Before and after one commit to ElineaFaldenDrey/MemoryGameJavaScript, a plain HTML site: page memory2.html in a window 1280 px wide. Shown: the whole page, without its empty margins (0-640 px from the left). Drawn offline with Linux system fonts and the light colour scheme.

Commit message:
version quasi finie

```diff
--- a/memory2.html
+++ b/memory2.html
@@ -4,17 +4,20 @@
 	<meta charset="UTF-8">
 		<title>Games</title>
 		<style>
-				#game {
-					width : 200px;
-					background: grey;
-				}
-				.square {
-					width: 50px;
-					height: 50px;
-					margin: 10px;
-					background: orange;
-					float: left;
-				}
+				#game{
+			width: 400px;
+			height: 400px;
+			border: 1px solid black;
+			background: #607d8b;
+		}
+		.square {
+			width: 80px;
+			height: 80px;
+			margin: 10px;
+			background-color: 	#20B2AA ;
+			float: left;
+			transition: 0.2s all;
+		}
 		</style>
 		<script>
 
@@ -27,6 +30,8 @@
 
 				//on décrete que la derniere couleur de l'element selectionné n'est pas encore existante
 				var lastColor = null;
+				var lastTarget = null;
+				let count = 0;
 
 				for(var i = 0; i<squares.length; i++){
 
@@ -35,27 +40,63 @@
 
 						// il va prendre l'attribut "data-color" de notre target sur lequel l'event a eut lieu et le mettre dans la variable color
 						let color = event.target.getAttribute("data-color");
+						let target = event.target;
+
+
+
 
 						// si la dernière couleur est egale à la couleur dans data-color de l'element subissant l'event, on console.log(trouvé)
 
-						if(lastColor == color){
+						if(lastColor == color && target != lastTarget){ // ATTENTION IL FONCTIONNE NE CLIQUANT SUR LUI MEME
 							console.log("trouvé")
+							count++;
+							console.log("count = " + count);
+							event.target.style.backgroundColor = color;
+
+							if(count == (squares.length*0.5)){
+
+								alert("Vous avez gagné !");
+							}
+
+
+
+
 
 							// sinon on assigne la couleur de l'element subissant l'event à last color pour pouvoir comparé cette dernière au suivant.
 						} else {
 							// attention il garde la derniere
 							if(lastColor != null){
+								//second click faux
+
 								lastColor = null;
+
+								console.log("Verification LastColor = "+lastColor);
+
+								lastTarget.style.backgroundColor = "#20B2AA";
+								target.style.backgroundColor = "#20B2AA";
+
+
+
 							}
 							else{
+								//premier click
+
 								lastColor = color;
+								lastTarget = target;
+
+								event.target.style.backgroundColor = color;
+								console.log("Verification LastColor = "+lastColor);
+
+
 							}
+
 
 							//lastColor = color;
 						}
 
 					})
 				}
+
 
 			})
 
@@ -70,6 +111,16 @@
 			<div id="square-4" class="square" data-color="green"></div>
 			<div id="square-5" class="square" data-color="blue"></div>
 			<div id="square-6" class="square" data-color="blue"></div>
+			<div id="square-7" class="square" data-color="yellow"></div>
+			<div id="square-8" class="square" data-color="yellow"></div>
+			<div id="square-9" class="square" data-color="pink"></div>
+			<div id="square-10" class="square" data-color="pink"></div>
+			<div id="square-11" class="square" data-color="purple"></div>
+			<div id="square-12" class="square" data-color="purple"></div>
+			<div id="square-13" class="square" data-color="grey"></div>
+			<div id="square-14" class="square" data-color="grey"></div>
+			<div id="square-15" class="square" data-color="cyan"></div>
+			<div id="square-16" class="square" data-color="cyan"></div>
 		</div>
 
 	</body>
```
________________________
### WORK ITEM
Lines in the listing that include the word "length": how many are there? Give the number alone.

### ANSWER SECTION
2